[[ INFORMATION SUPPLIED, beginning ]]
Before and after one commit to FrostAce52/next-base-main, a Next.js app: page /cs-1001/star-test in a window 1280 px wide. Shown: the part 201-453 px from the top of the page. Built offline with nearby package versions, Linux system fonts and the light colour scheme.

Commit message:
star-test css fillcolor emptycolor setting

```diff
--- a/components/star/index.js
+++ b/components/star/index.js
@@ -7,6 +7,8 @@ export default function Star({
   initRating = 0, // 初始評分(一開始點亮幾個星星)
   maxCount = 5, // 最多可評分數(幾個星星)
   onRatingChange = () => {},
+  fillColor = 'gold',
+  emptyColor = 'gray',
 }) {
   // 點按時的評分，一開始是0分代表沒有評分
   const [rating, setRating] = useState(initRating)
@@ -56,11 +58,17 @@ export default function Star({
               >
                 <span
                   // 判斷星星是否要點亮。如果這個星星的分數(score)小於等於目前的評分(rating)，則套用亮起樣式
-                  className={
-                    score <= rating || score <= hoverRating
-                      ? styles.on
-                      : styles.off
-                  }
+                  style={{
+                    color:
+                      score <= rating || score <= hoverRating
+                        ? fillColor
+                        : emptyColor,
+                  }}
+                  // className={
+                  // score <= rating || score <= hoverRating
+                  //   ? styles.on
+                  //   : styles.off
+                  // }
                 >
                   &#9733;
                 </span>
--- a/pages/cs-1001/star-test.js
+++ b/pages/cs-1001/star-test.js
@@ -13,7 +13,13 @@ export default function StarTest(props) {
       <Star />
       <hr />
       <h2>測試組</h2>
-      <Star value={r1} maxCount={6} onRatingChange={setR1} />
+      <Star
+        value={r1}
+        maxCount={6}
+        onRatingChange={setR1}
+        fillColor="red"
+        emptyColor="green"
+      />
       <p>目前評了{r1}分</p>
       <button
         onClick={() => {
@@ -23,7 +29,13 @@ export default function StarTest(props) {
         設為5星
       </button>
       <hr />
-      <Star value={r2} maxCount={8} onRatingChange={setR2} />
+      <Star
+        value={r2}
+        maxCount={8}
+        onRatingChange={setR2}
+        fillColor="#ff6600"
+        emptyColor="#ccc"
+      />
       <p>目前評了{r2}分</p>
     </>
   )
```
[[ INFORMATION SUPPLIED, end ]]
[[ INFORMATION SUPPLIED, beginning ]]
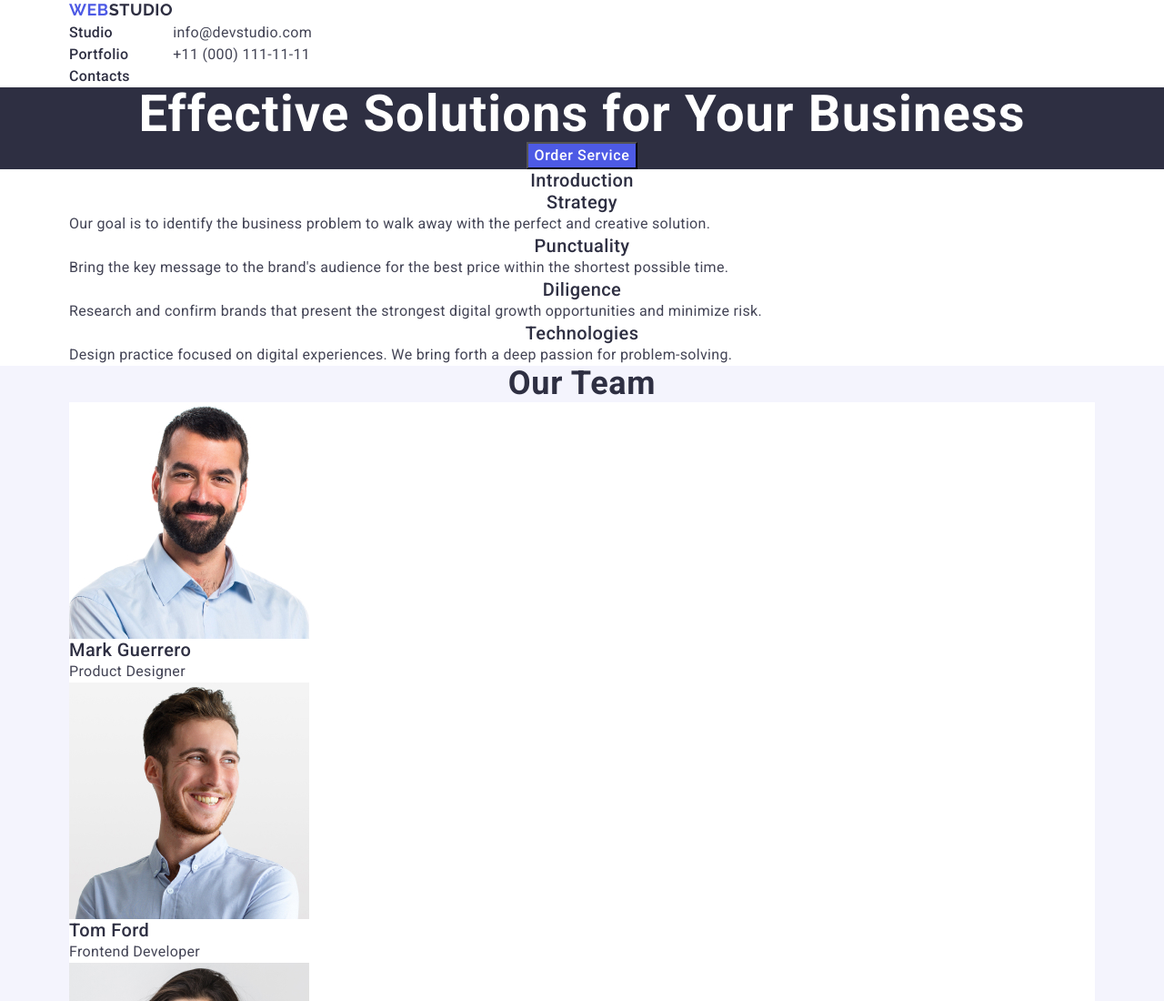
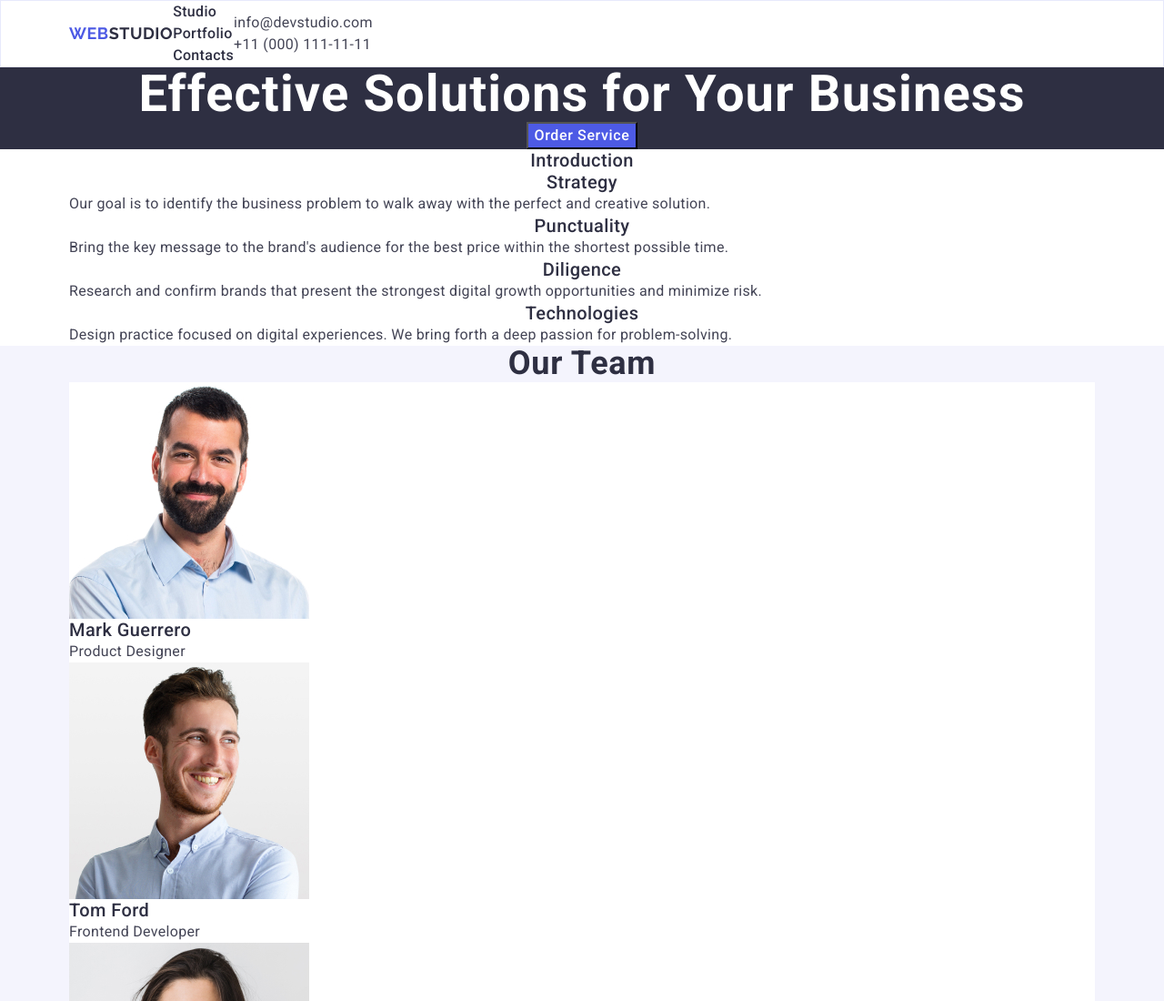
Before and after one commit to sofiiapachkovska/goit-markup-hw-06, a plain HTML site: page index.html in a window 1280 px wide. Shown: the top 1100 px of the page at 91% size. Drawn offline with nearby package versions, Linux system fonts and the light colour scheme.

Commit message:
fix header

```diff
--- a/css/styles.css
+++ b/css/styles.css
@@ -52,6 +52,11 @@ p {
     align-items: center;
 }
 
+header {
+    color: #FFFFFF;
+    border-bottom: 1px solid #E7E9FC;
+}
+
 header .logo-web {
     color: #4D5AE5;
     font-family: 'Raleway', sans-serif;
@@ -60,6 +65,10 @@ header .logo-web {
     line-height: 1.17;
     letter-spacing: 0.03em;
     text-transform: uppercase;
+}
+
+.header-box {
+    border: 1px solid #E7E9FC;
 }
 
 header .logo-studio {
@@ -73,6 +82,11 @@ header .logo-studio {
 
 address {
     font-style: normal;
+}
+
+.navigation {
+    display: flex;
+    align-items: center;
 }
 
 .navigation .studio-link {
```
[[ INFORMATION SUPPLIED, end ]]
[[ INFORMATION SUPPLIED, beginning ]]
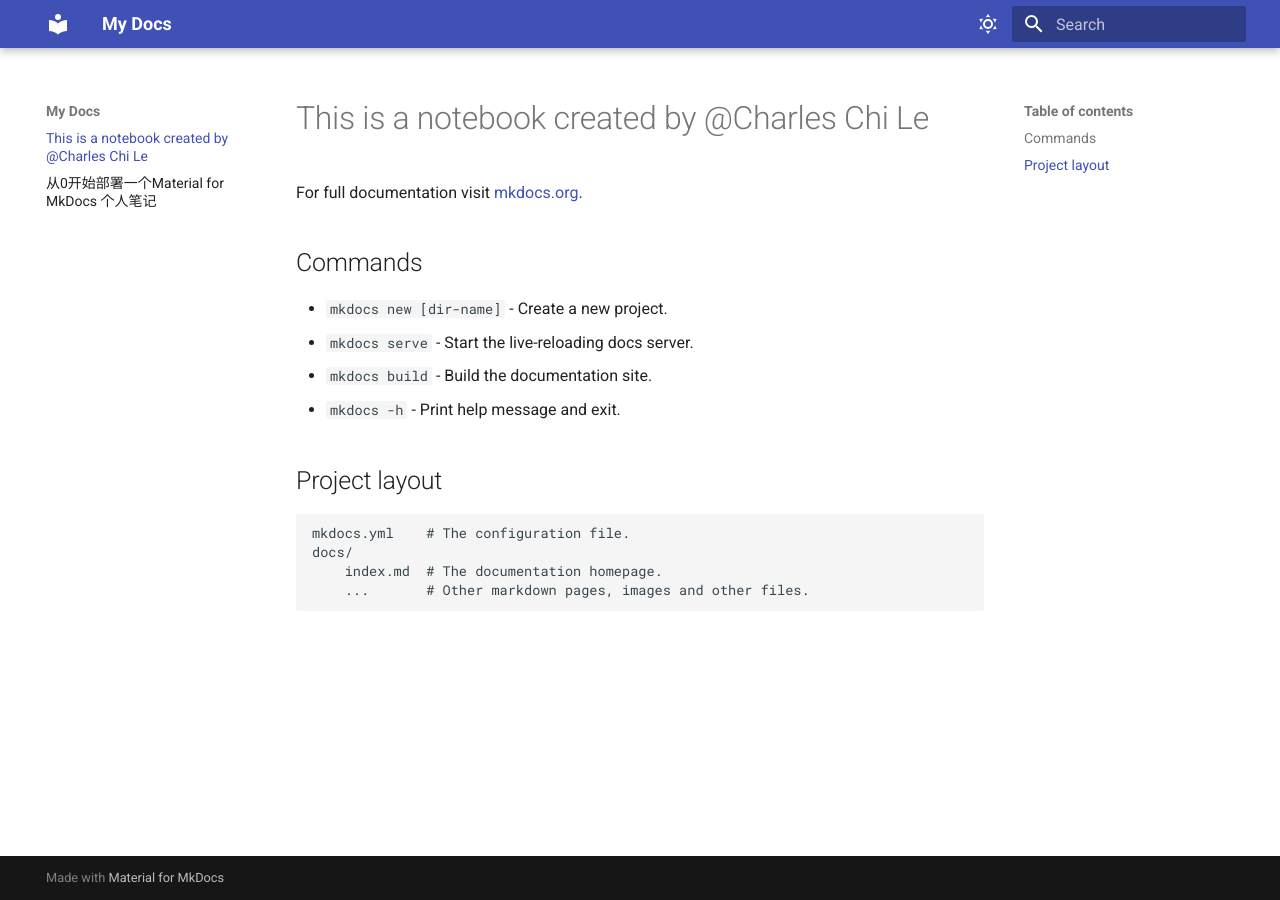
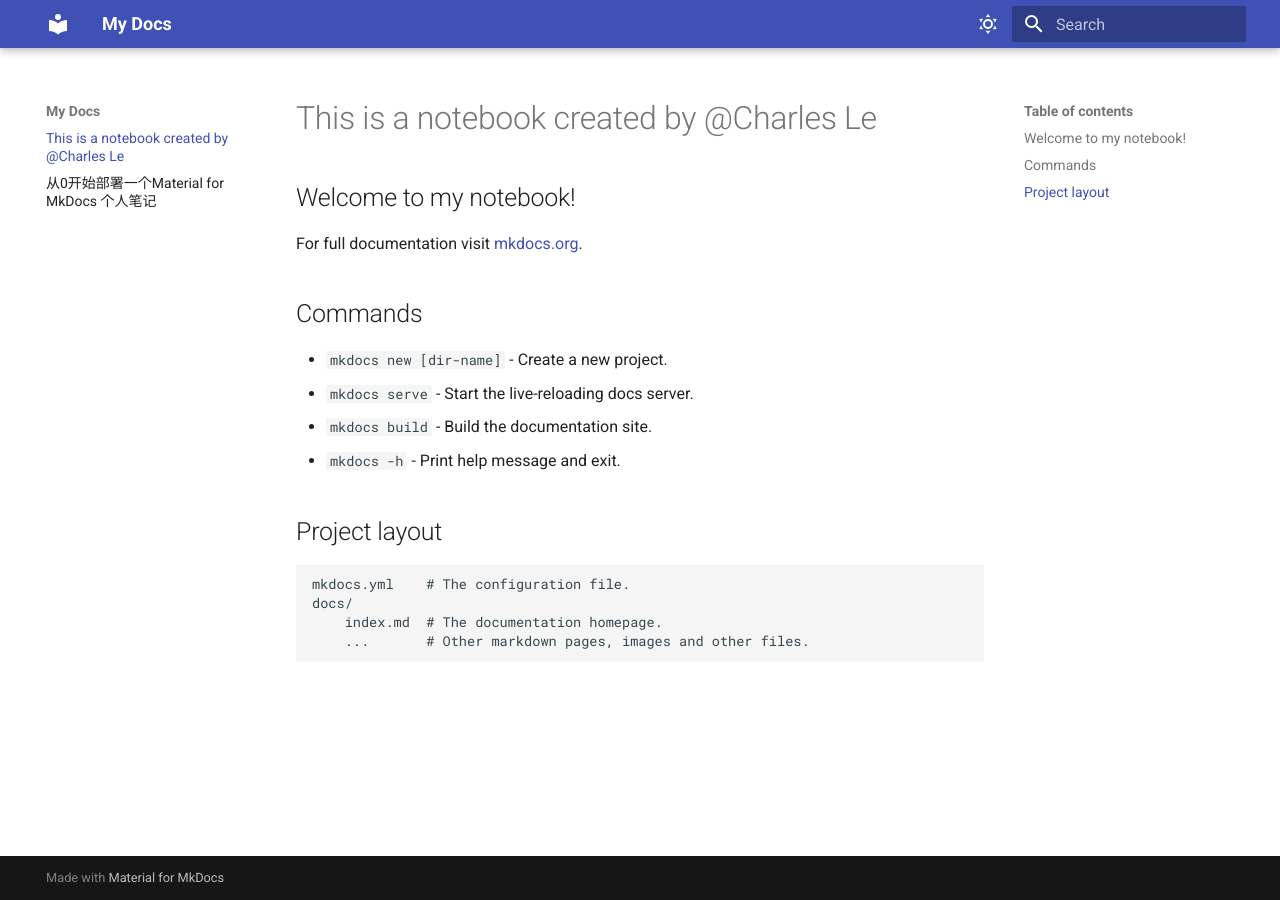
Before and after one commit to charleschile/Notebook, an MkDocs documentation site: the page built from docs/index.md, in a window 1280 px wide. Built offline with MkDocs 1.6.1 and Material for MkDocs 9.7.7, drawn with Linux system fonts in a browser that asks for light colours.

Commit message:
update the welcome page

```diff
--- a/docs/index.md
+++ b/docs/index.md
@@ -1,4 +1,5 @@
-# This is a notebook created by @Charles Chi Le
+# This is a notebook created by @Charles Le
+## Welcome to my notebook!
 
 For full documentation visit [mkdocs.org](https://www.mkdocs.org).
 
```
[[ INFORMATION SUPPLIED, end ]]
PROBLEM DETAILS: Go through the records and show every line with the string "score" in it.

SOLVED PROBLEM:
                   // 判斷星星是否要點亮。如果這個星星的分數(score)小於等於目前的評分(rating)，則套用亮起樣式
-                    score <= rating || score <= hoverRating
+                      score <= rating || score <= hoverRating
+                  // score <= rating || score <= hoverRating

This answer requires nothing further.